WHAT YOU NEED TO DO
Would you retype the listing below word for word, without any of its pictures?

--- START ---

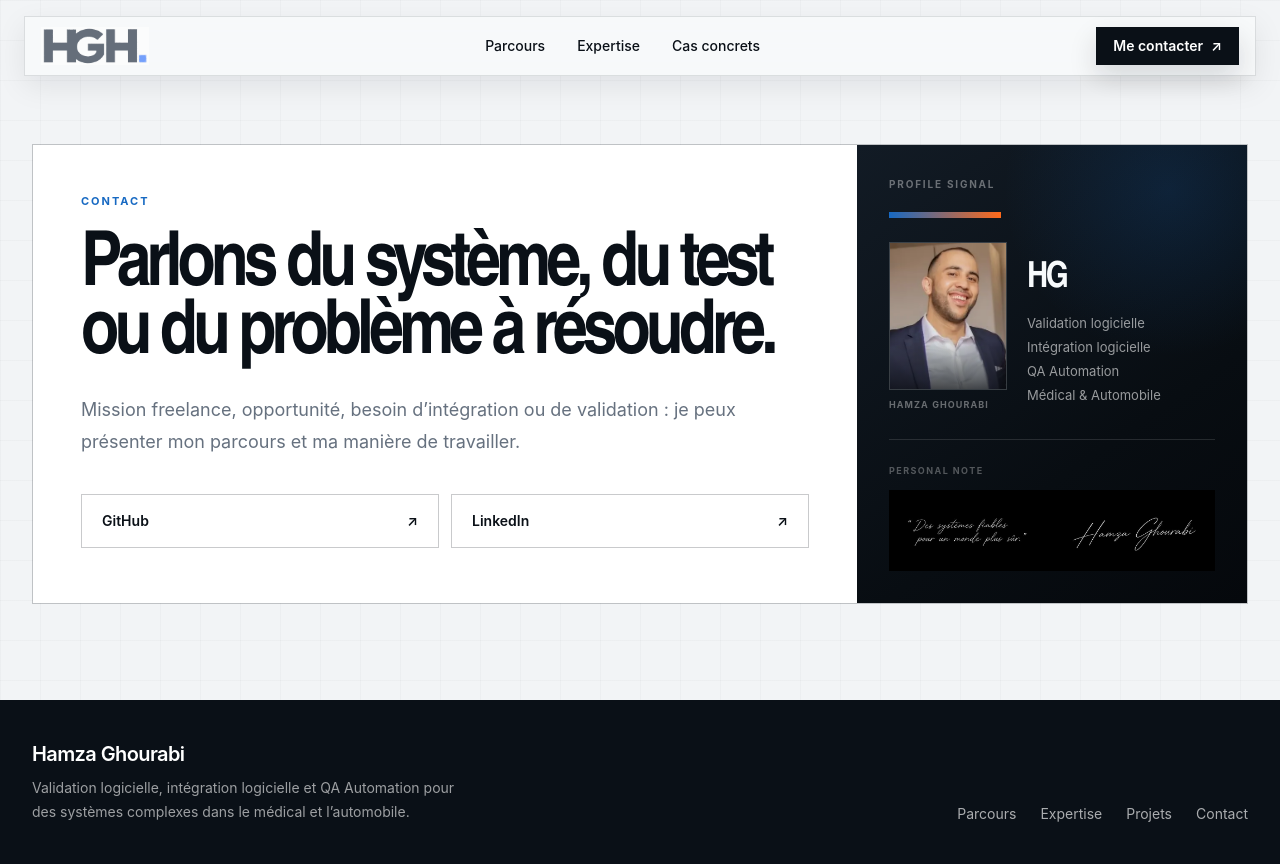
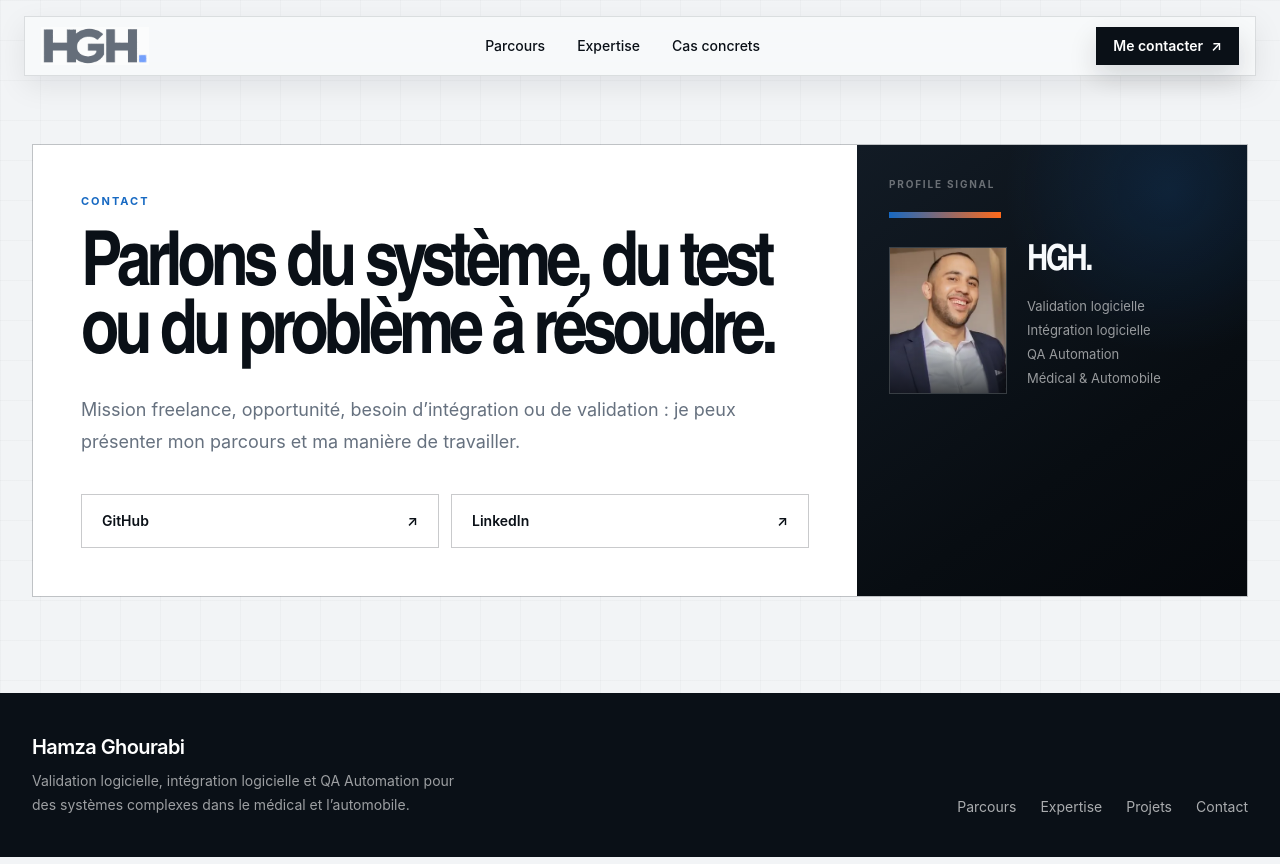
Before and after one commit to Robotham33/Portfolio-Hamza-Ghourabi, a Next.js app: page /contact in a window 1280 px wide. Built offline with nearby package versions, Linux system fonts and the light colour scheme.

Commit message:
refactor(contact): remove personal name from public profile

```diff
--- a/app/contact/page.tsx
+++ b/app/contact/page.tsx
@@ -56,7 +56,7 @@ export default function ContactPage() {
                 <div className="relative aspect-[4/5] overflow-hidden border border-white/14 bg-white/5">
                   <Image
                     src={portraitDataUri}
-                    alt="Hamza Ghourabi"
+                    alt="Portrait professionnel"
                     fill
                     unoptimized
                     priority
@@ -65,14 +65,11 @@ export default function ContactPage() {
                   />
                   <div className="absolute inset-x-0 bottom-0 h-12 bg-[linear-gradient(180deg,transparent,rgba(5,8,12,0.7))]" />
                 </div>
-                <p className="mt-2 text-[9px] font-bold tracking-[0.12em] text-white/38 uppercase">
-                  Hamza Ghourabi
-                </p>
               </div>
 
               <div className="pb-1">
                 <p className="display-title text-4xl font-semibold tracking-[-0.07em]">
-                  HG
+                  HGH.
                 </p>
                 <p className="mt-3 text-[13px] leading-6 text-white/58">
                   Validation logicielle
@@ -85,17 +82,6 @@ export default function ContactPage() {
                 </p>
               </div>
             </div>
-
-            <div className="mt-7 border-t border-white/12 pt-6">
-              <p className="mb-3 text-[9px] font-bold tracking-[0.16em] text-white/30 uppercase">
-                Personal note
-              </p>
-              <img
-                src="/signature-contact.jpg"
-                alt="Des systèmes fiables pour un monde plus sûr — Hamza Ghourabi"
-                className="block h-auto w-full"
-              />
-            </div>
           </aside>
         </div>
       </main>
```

--- END ---

ANSWER TO THE EXERCISE
Before and after one commit to Robotham33/Portfolio-Hamza-Ghourabi, a Next.js app: page /contact in a window 1280 px wide. Built offline with nearby package versions, Linux system fonts and the light colour scheme.

Commit message:
refactor(contact): remove personal name from public profile

```diff
--- a/app/contact/page.tsx
+++ b/app/contact/page.tsx
@@ -56,7 +56,7 @@ export default function ContactPage() {
                 <div className="relative aspect-[4/5] overflow-hidden border border-white/14 bg-white/5">
                   <Image
                     src={portraitDataUri}
-                    alt="Hamza Ghourabi"
+                    alt="Portrait professionnel"
                     fill
                     unoptimized
                     priority
@@ -65,14 +65,11 @@ export default function ContactPage() {
                   />
                   <div className="absolute inset-x-0 bottom-0 h-12 bg-[linear-gradient(180deg,transparent,rgba(5,8,12,0.7))]" />
                 </div>
-                <p className="mt-2 text-[9px] font-bold tracking-[0.12em] text-white/38 uppercase">
-                  Hamza Ghourabi
-                </p>
               </div>
 
               <div className="pb-1">
                 <p className="display-title text-4xl font-semibold tracking-[-0.07em]">
-                  HG
+                  HGH.
                 </p>
                 <p className="mt-3 text-[13px] leading-6 text-white/58">
                   Validation logicielle
@@ -85,17 +82,6 @@ export default function ContactPage() {
                 </p>
               </div>
             </div>
-
-            <div className="mt-7 border-t border-white/12 pt-6">
-              <p className="mb-3 text-[9px] font-bold tracking-[0.16em] text-white/30 uppercase">
-                Personal note
-              </p>
-              <img
-                src="/signature-contact.jpg"
-                alt="Des systèmes fiables pour un monde plus sûr — Hamza Ghourabi"
-                className="block h-auto w-full"
-              />
-            </div>
           </aside>
         </div>
       </main>
```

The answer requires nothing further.